It's a little past midnight on a cold, October night. The setting felt and looked like something out of a horror flick. The misting rain began picking up tempo. Thick, milky fog was beginning to set in. I starred at the reflection of the blue flashing lights on the hood of my car. Off. On. Off. On. Click. Click. Click. Click. My leg was shaking with angst. Sitting. Waiting. I am horrible at waiting. I slam the throttle to the floor boards, dump the clutch, the car leaps out of the grass and slides sideways as the tires try to grip the wet asphalt of the back country road. I hear the sirens and the loud squeal of friction. Quickly, I reached 70mph and with both feet I stomped on the brake pedal the car fish tailed and slid sideways again. The brake dust and smoke from the rubber drift past the front of the Crown Victoria police car. :exhale: Everything grew silent again. "Cut" was the word that buzzed through my ear piece. He walks up and leans into my window, "That was perfect. Got it in the first-take. Good job driver." I stuff back my anxiousness and give him the typical "know-it-all" smirk. (That smirk is a trademark of mine. Typically, it gets me into more trouble than good.) Deep down I was relieved. That was five years ago this week. It was my first day on the job as a stunt driver. As I look back at it now I remember it being so fun, intense and performance driven. But sadly, at the time, I wasn't enjoying it. I was frustrated. Ever since I first moved to Charlotte I have had a plan, become a crew chief. That plan seems to get sidelined all too often. I have had some really cool things come across my plate, such as stunt driving, but I never allowed myself to enjoy them. It always felt like I was cheating on my dream. I was having fun but I was wasting valuable time.
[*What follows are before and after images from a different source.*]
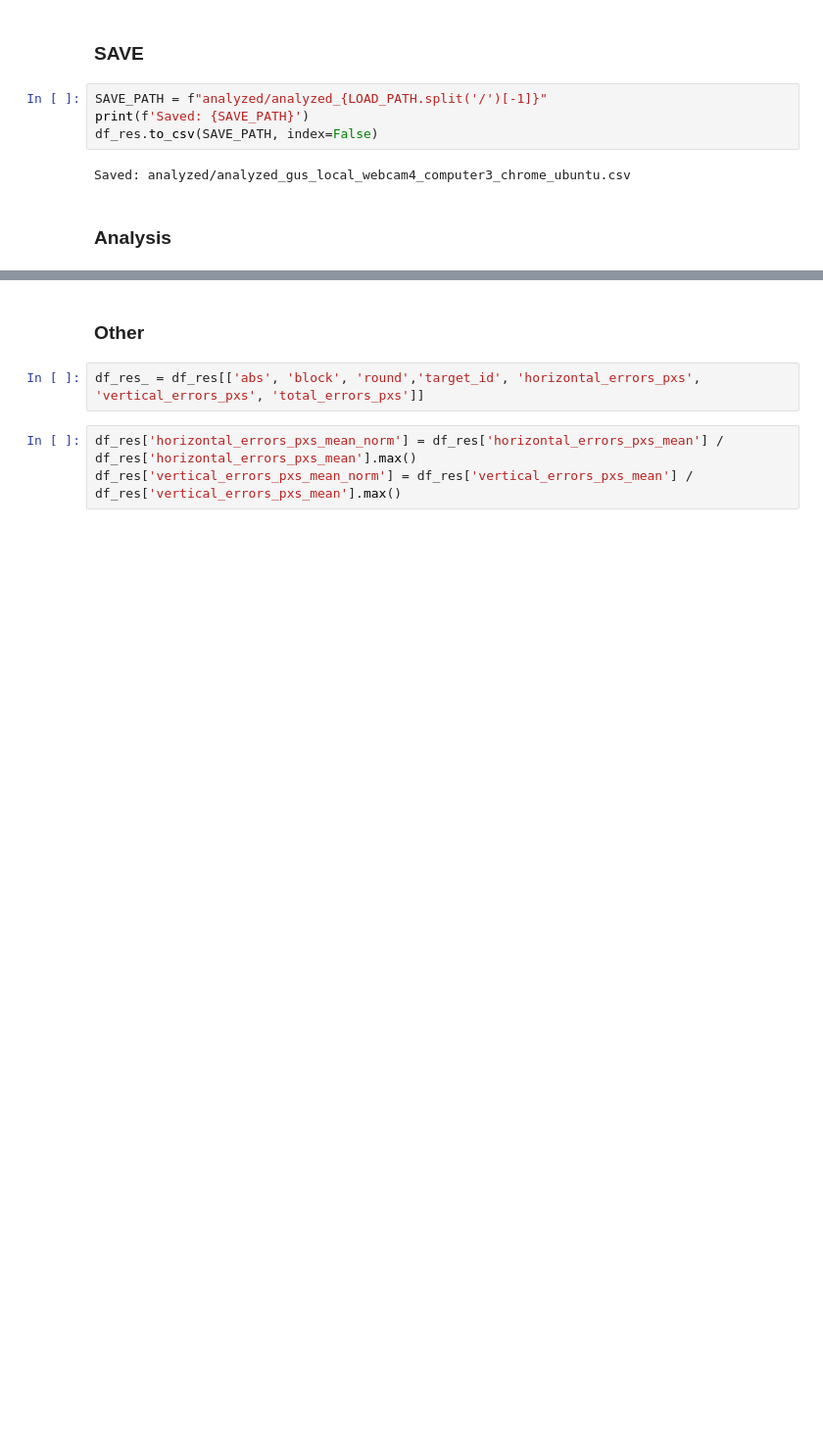
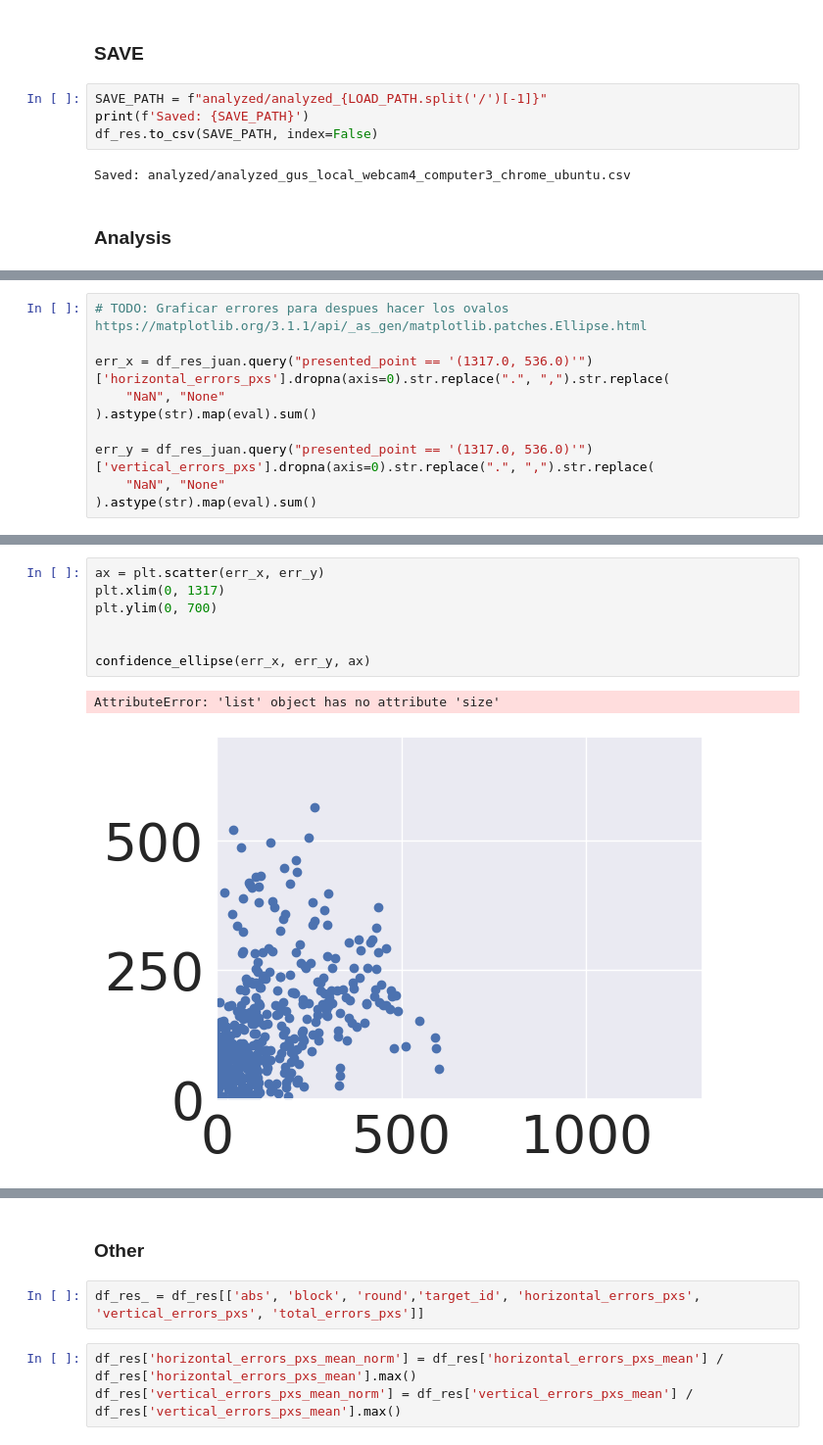
Before and after one commit to GEJ1/et_webcam_experiments, a Jupyter notebook: precision_experiment/precision_analysis.ipynb, the cells around one changed output, grey strips where cells are left out. Shown at 98% size. Saved outputs shown, nothing was run; the diff lists cells and outputs as text; blank space fills up the shorter version.

```diff
--- a/precision_experiment/precision_analysis.ipynb
+++ b/precision_experiment/precision_analysis.ipynb
@@ -138,0 +151,10 @@ for i, df_res_ in enumerate(df_res_all):
+# %%
+# TODO: Graficar errores para despues hacer los ovalos https://matplotlib.org/3.1.1/api/_as_gen/matplotlib.patches.Ellipse.html
+
+err_x = df_res_juan.query("presented_point == '(1317.0, 536.0)'")['horizontal_errors_pxs'].dropna(axis=0).str.replace(".", ",").str.replace(
+    "NaN", "None"
+).astype(str).map(eval).sum()
+
+err_y = df_res_juan.query("presented_point == '(1317.0, 536.0)'")['vertical_errors_pxs'].dropna(axis=0).str.replace(".", ",").str.replace(
+    "NaN", "None"
+).astype(str).map(eval).sum()
@@ -138,0 +220,10 @@ for i, df_res_ in enumerate(df_res_all):
+# %%
+ax = plt.scatter(err_x, err_y)
+plt.xlim(0, 1317)
+plt.ylim(0, 700)
+
+
+confidence_ellipse(err_x, err_y, ax)
+# %% [output]
+AttributeError: 'list' object has no attribute 'size'
+[figure, added]
```
Also changed, not shown: parts of 9 cells of this notebook, 3 other files.
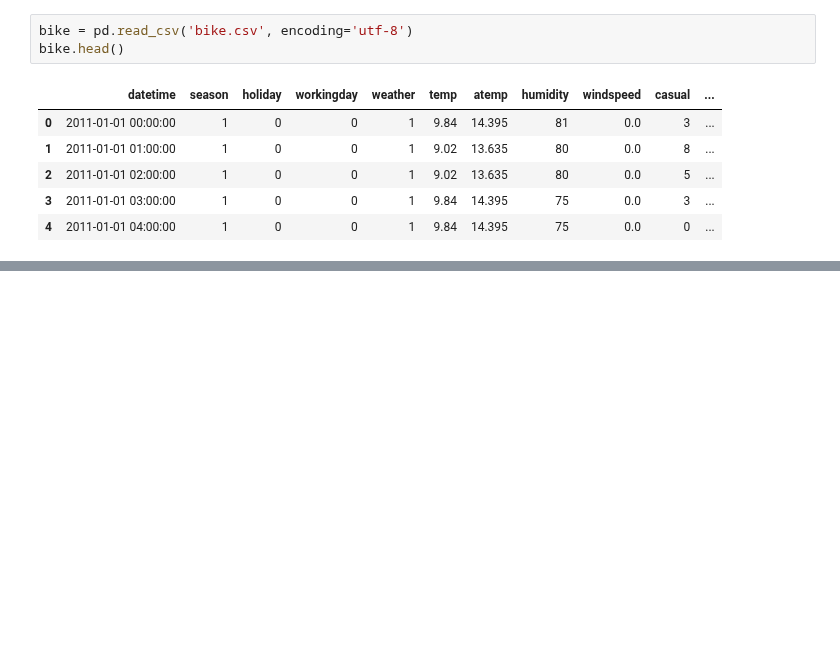
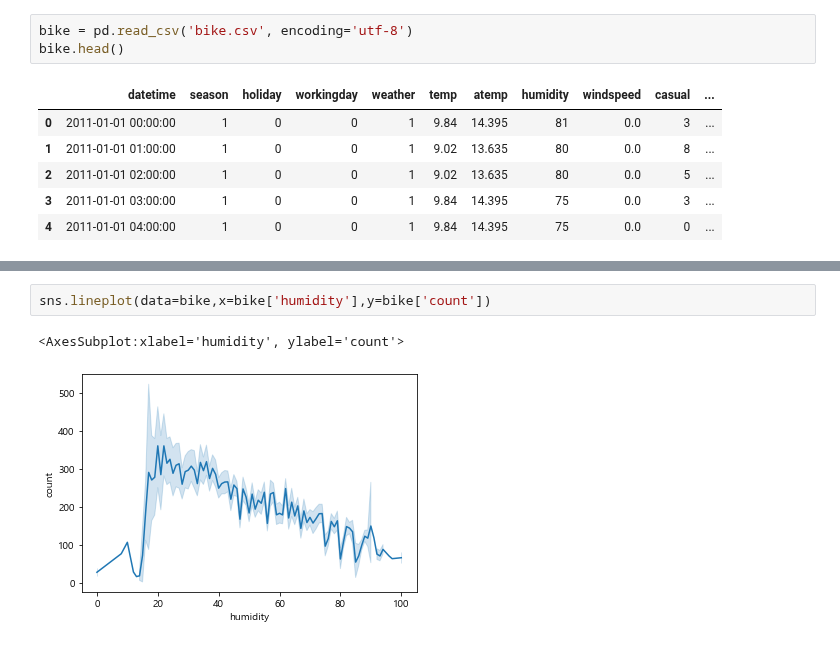
Before and after one commit to gitea0101/jupyter_note, a Jupyter notebook: dataframe/Data_ex2.ipynb, the cells around one changed output, grey strips where cells are left out. Cells and saved outputs as stored; diff of their text form; blank space fills up the shorter version.

```diff
--- a/dataframe/Data_ex2.ipynb
+++ b/dataframe/Data_ex2.ipynb
@@ -173,0 +184,5 @@ bike.head()
+# %%
+sns.lineplot(data=bike,x=bike['humidity'],y=bike['count'])
+# %% [output]
+<AxesSubplot:xlabel='humidity', ylabel='count'>
+[figure, added]
```
Also changed, not shown: parts of 2 cells of this notebook.
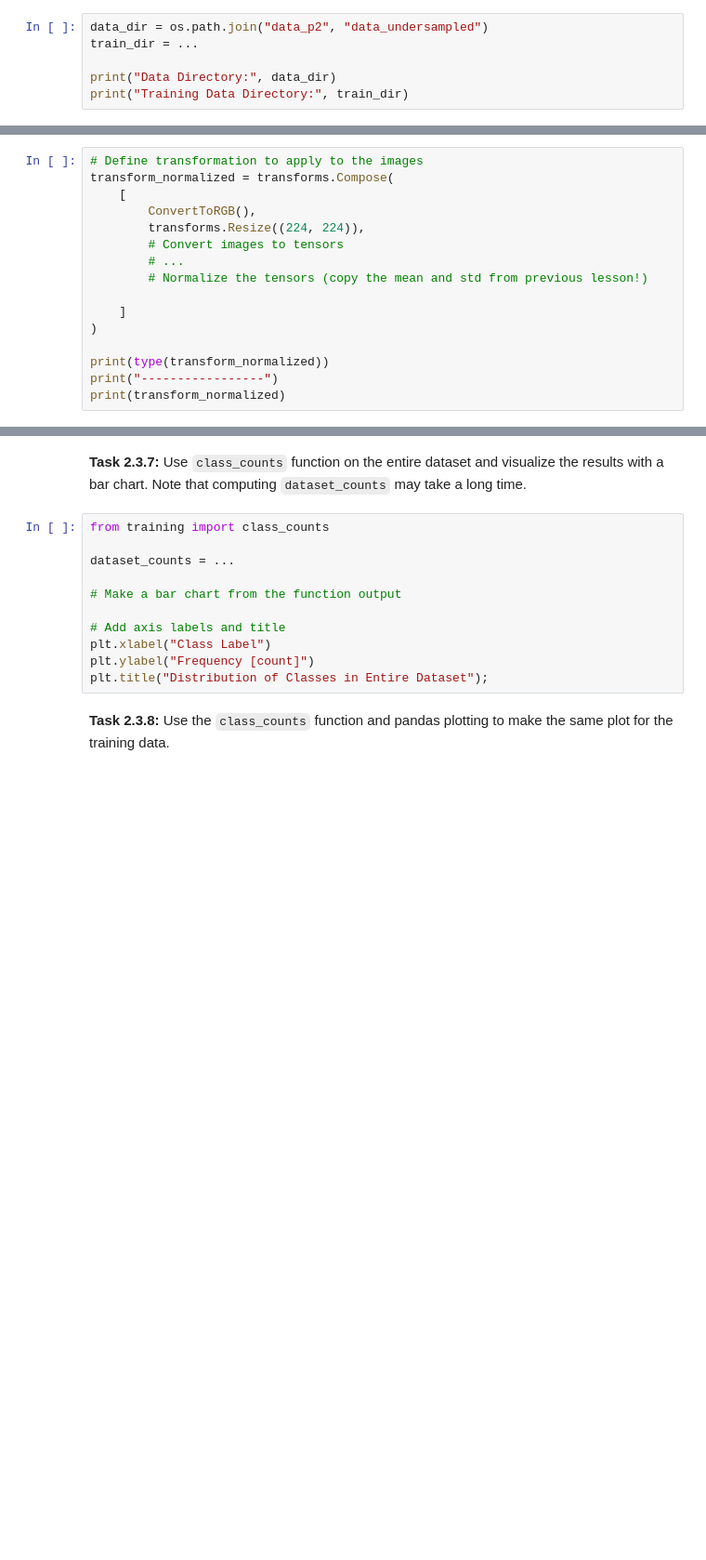
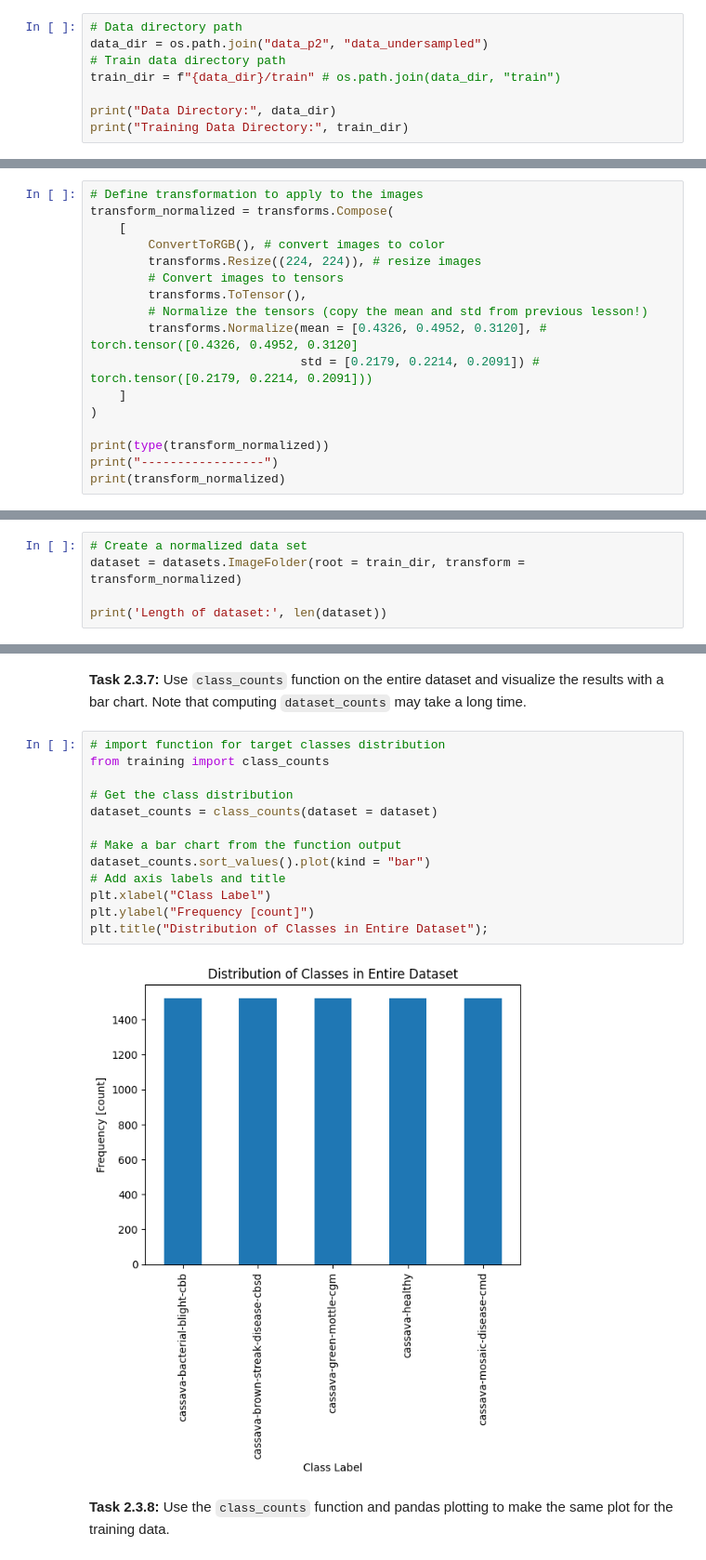
Before and after one commit to maxim-eyengue/WQU-Applied-AI-Lab, a Jupyter notebook: P02_Crop_Disease_Uganda/023-multiclass-classification.ipynb, the cells around one changed output, grey strips where cells are left out. Shown at 93% size. Cells and saved outputs as stored; diff of their text form; blank space fills up the shorter version.

```diff
--- a/P02_Crop_Disease_Uganda/023-multiclass-classification.ipynb
+++ b/P02_Crop_Disease_Uganda/023-multiclass-classification.ipynb
@@ -87,8 +119,10 @@ The data is in the `data_p2` folder within which is the `data_undersampled` fold
 # %% [markdown]
 **Task 2.3.1:** Assign `train_dir` the path to the training data. Follow the pattern of `data_dir`.
 # %%
+# Data directory path
 data_dir = os.path.join("data_p2", "data_undersampled")
-train_dir = ...
+# Train data directory path
+train_dir = f"{data_dir}/train" # os.path.join(data_dir, "train")
 
 print("Data Directory:", data_dir)
 print("Training Data Directory:", train_dir)
@@ -123,12 +166,13 @@ Now we'll use `transforms.Compose` from `torchvision` package to compose our pip
 # Define transformation to apply to the images
 transform_normalized = transforms.Compose(
     [
-        ConvertToRGB(),
-        transforms.Resize((224, 224)),
+        ConvertToRGB(), # convert images to color
+        transforms.Resize((224, 224)), # resize images
         # Convert images to tensors
-        # ...
+        transforms.ToTensor(),
         # Normalize the tensors (copy the mean and std from previous lesson!)
-
+        transforms.Normalize(mean = [0.4326, 0.4952, 0.3120], # torch.tensor([0.4326, 0.4952, 0.3120]
+                             std = [0.2179, 0.2214, 0.2091]) # torch.tensor([0.2179, 0.2214, 0.2091]))
     ]
 )
 
@@ -145,0 +195,5 @@ print('Length of dataset:', ...)
+# %%
+# Create a normalized data set
+dataset = datasets.ImageFolder(root = train_dir, transform = transform_normalized)
+
+print('Length of dataset:', len(dataset))
@@ -187,16 +253,20 @@ We'll reuse the `class_count` function that we can import from `training.py`. Th
 # %% [markdown]
 **Task 2.3.7:** Use `class_counts` function on the entire dataset and visualize the results with a bar chart. Note that computing `dataset_counts` may take a long time.
 # %%
+# import function for target classes distribution
 from training import class_counts
 
-dataset_counts = ...
+# Get the class distribution
+dataset_counts = class_counts(dataset = dataset)
 
 # Make a bar chart from the function output
-
+dataset_counts.sort_values().plot(kind = "bar")
 # Add axis labels and title
 plt.xlabel("Class Label")
 plt.ylabel("Frequency [count]")
 plt.title("Distribution of Classes in Entire Dataset");
+# %% [output]
+[figure, added]
 # %% [markdown]
 **Task 2.3.8:** Use the `class_counts` function and pandas plotting to make the same plot for the training data.
 # %%
```
Also changed, not shown: parts of 48 cells of this notebook.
And as it turns out, females who actually enjoy wrecking vehicles are hard to find in Hollywood. (Let’s just say I had plenty of practice when I was racing, I am rather numb to the drama of it all at this point) Any who, I was given a pretty neat opportunity to move to California and pursue my career as a stunt woman but I turned it down. In end it wasn’t what I wanted. I landed a few gigs, got my SAG card and never went back. I regret never taking the moment in and enjoying it.
I find myself here again. I have accepted a really interesting job at a brake company where I have the opportunity to design, engineer, maintain and sell high performance braking systems to the race teams. I get to travel to the race track and do technical support which fills my weekends with travel again rather than yard work. Conveniently, working on brakes is my favorite thing to do as a mechanic. And now I am being given the opportunity to learn and truly be a brake specialist. And just like five years ago, in the back of my mind, I am frustrated. I have no idea how this detour is going to help me pursue my dream. I am still hoping that being a crew chief is somewhere on the blueprint for AP. I wasn't gifted with the ability to see the future. Outside of the super power of being invisible, the ability to know the future would be my second choice. I have awesome memories of my days as a stunt driver and somehow, some way I ended up as a car chief four years later. I wish I could have told myself, “Enjoy this. Stop worrying. It will all work out.”
How I will get back on my breadcrumbs path to success I have no idea but this time I am going to enjoy the here and now and make the most of my opportunities.